Stop and search first came to national prominence with the Brixton riots. In 1981, police launched Operation Swamp in an attempt to deal with south London street crime. Officers used so-called “sus” laws to search large numbers of young black men in Brixton. The resentment proved too much and led to rioting.
When did stop and search start in the UK?
In England and Wales, the sus law (from “suspected person”) was a stop and search law that permitted a police officer to stop, search and potentially arrest people on suspicion of them being in breach of section 4 of the Vagrancy Act 1824.
What is a Section 18 search?
Section 18 envisages two types of search: (a) where the person is in police detention at a police station and the police decide to search his premises; (b) where the person is arrested away from a police station and the police wish to search the premises before taking him to the station.
What is a Section 32 search?
32 Search upon arrest. (1)A constable may search an arrested person, in any case where the person to be searched has been arrested at a place other than a police station, if the constable has reasonable grounds for believing that the arrested person may present a danger to himself or others.
Why is stop and search important?
Stop and search can play an important role in the detection and prevention of crime and using the powers fairly makes them more effective. The lawful and proportionate use of stop and search by officers, in line with procedural justice, should help to maintain public trust, police legitimacy and policing by consent.

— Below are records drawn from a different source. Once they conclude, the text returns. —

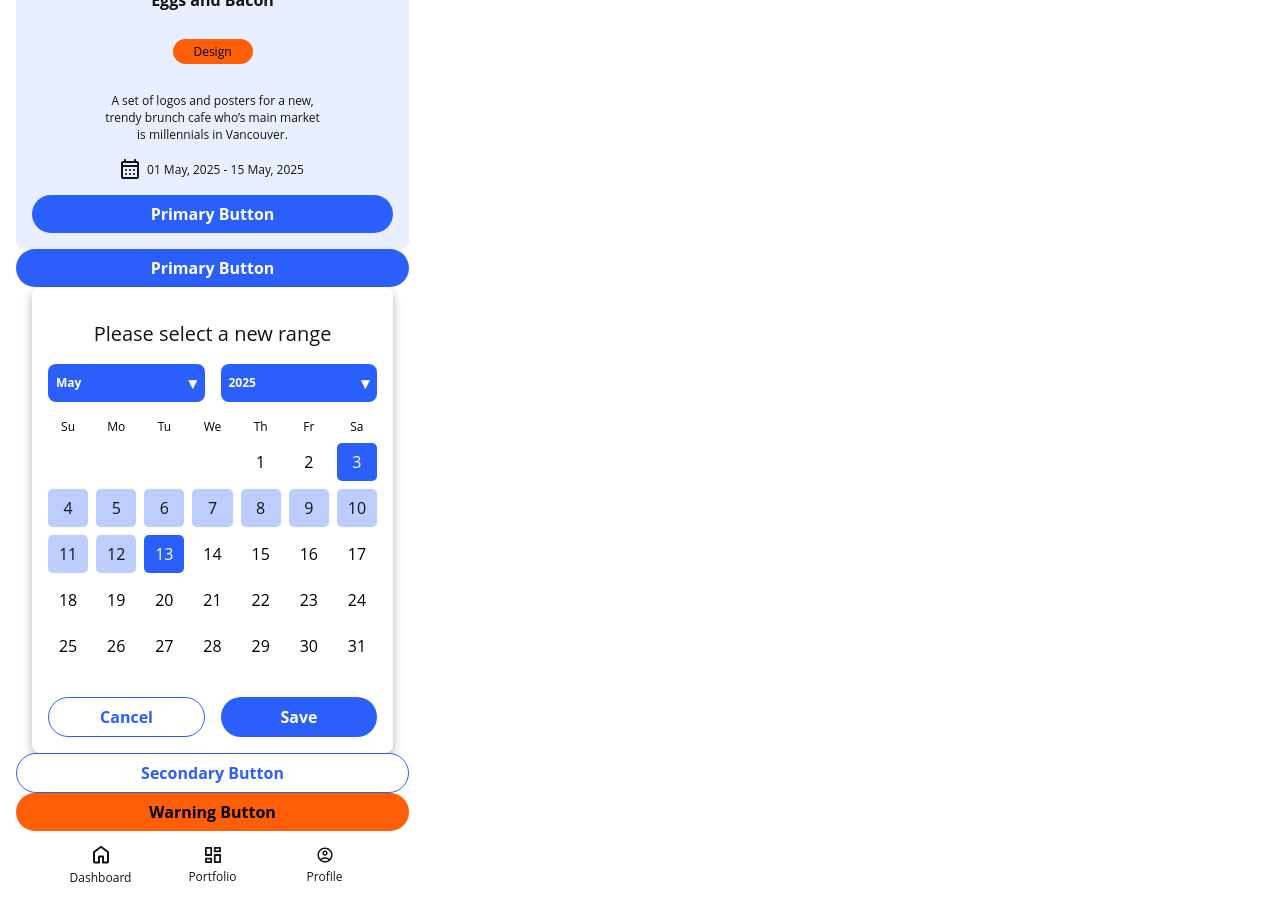
Repository: brunaguarizo/mosaic_app
Page: /
An editor plug-in stored every save of this project. The page is shown before and after the next save, followed by the edit.
The browser window is 1280 px wide. The pictures show the whole page.
The project was rebuilt for these pictures with package versions that can differ from the ones it lists, and the page was loaded fresh each time. The framework's server and built-in components were replaced by stand-ins that run in the browser. Also part of the build but not shown: next.config.mjs.

Above is the page before, as saved 2025-04-18 11:19:05.

After the next save:
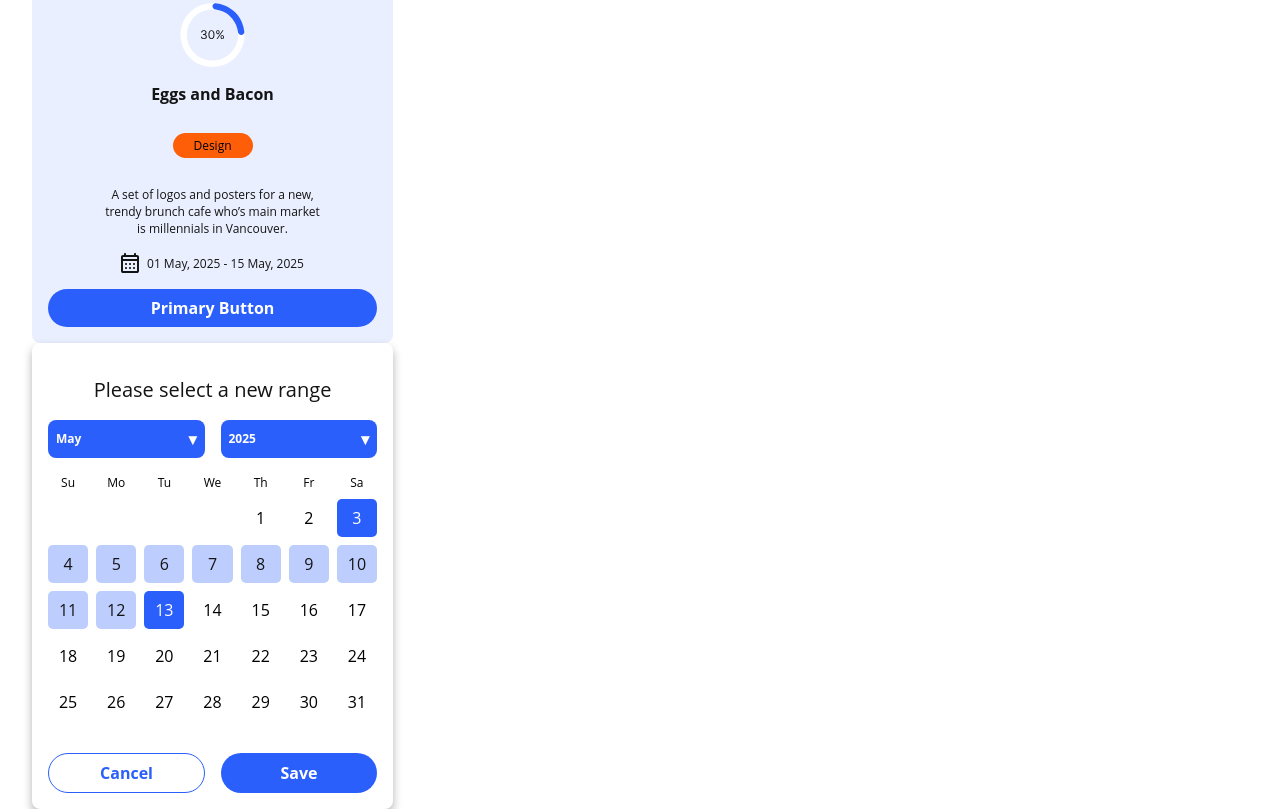
Saved 18 s later.
--- a/app/page.js
+++ b/app/page.js
@@ -8,25 +8,7 @@ export default function Home() {
         <div>
             <ProjectCard />
 
-            <Button
-                value='Primary Button'
-                type='primary'
-                //onClick={}
-            />
             <DatePicker />
-
-            <Button
-                value='Secondary Button'
-                type='secondary'
-                //onClick={}
-            />
-
-            <Button
-                value='Warning Button'
-                type='warning'
-                //onClick={}
-            />
-            <Navbar />
         </div>
     );
 }
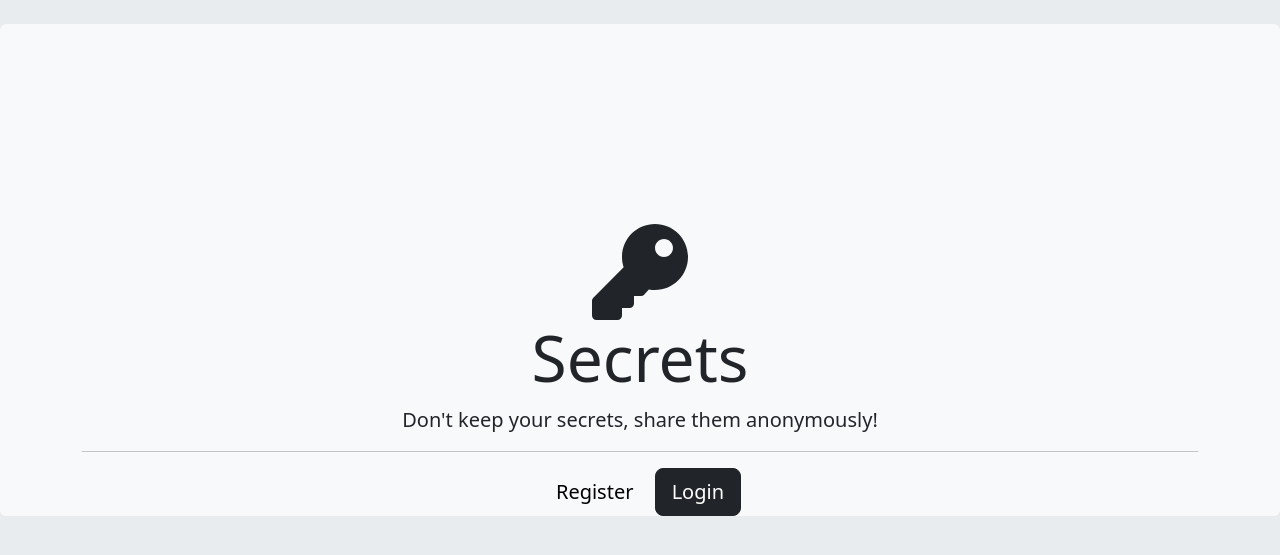
Repository: hritik1204/authentication
Page: http://localhost/
These files come from the project's save history. The page is drawn as it stood at one moment and after the next save; the edit follows.
The browser window is 1280 px wide. The pictures show the whole page.
The page is served by the project's Node server (app.js).

Above is the page before, as saved 2022-07-07 17:13:39.

### views/home.ejs
<%- include('partials/header') %>


    <div class="bg-light  rounded pl-5 mt-4  centered">
        <div class="container">
            <i class="fas fa-key fa-6x"></i>
            <h1 class="display-3">Secrets</h1>
            <p class="lead">Don't keep your secrets, share them anonymously!</p>
            <hr>
            <a class="btn btn-light btn-lg" href="/register" role="button">Register</a>
            <a class="btn btn-dark btn-lg" href="/login" role="button">Login</a>

        </div>
    </div>

    <%- include('partials/footer') %>

### views/partials/header.ejs
<!DOCTYPE html>
<html lang="en" dir="ltr">

<head>
    <meta charset="utf-8">
    <title>Secrets</title>
    <script defer src="https://use.fontawesome.com/releases/v5.15.4/js/all.js" integrity="sha384-rOA1PnstxnOBLzCLMcre8ybwbTmemjzdNlILg8O7z1lUkLXozs4DHonlDtnE7fpc" crossorigin="anonymous"></script>
    <!-- CSS only -->
    <link href="https://cdn.jsdelivr.net/npm/bootstrap@5.2.0-beta1/dist/css/bootstrap.min.css" rel="stylesheet" integrity="sha384-0evHe/X+R7YkIZDRvuzKMRqM+OrBnVFBL6DOitfPri4tjfHxaWutUpFmBp4vmVor" crossorigin="anonymous">

    <link rel="stylesheet" href="css/styles.css">
</head>

<body>

### app.js
import express from "express";
import ejs from "ejs";

import { fileURLToPath } from 'url';
import { dirname } from 'path';
import { response } from "express";


main().catch(err => console.log(err));
async function main() {

    const app = express();
    app.use(express.urlencoded({ extended: true }));
    app.use(express.static("public"));
    app.set('view engine', 'ejs');

    const __filename = fileURLToPath(
        import.meta.url);

    const __dirname = dirname(__filename);

    app.get("/", (req, res) => res.render("home"));
    app.get("/login", (req, res) => res.render("login"));
    app.get("/register", (req, res) => res.render("register"));

















    app.listen(3000, () => console.log("Server started on port 3000"));
}

Loaded but not shown: views/partials/footer.ejs (common file); public/css/styles.css (common file)

After the next save:
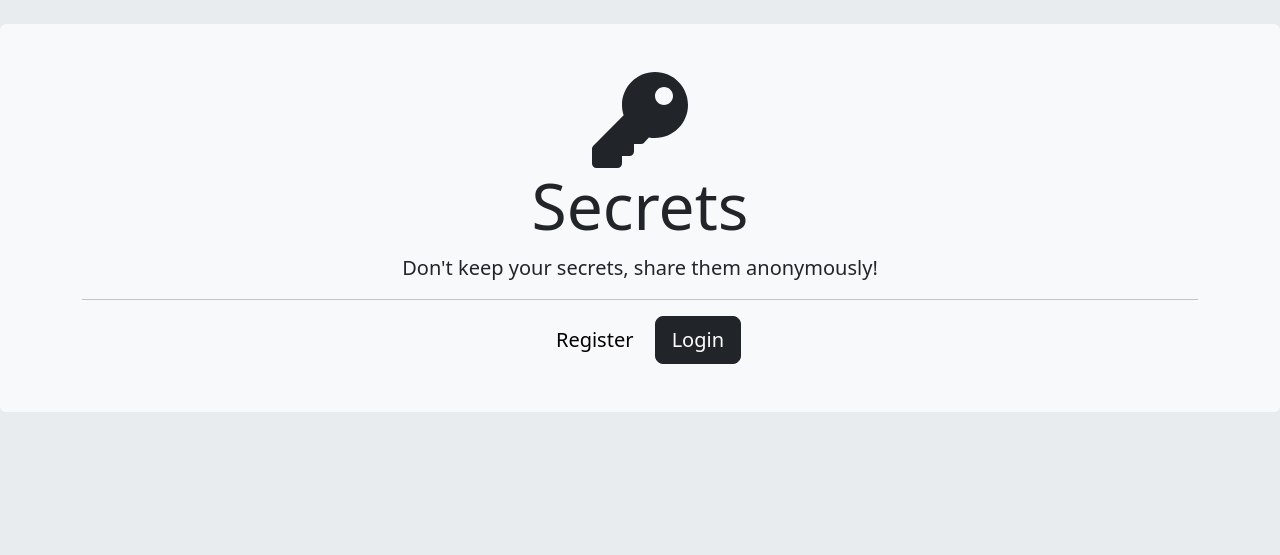
Saved 49 s later.
--- a/views/home.ejs
+++ b/views/home.ejs
@@ -1,7 +1,7 @@
 <%- include('partials/header') %>
 
 
-    <div class="bg-light  rounded pl-5 mt-4  centered">
+    <div class="bg-light  rounded py-5 mt-4  centered">
         <div class="container">
             <i class="fas fa-key fa-6x"></i>
             <h1 class="display-3">Secrets</h1>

Why is discretion important in stop and search?
It has long been recognised that discretion is vital to good police work. In a bid to counteract the discretionary practices that are seen to be linked to racist stops and searches, police officers are required (in stops and searches under section 1 of the PACE code A) to have ‘reasonable grounds for suspicion’.
Can police ask for ID UK?
An officer does not need a reason to stop a person driving, or attempting to drive, for a routine check. They can then ask you to provide your name, date of birth, driving license, insurance certificate or MOT certificate.
What is a Section 1 search?
Background. Power – under section 1 of the Police and Criminal Evidence Act (PACE 1984) – a constable can stop and search any person or vehicle. Use – the constable MUST have reasonable suspicion that they will find something, to use this power.
What is a Section 16?
16 Execution of warrants. E+W. (1)A warrant to enter and search premises may be executed by any constable. (2)Such a warrant may authorise persons to accompany any constable who is executing it.
What is a Section 17 search?
Section 17 provides a wide-ranging power to enter and search premises without a warrant in order to arrest persons or to save life, limb or property.
What is a police section 19?
19 General power of seizure etc. (1)The powers conferred by subsections (2), (3) and (4) below are exercisable by a constable who is lawfully on any premises. (2)The constable may seize anything which is on the premises if he has reasonable grounds for believing—
How does stop and search affect communities?
The unjust use of stop and search causes innocent people to feel targeted and victimised by the police based on their ethnicity. In the long term, it eradicates trust and confidence in the police and alienates entire communities. Knife crime and violence are complex problems that require an evidence-informed approach.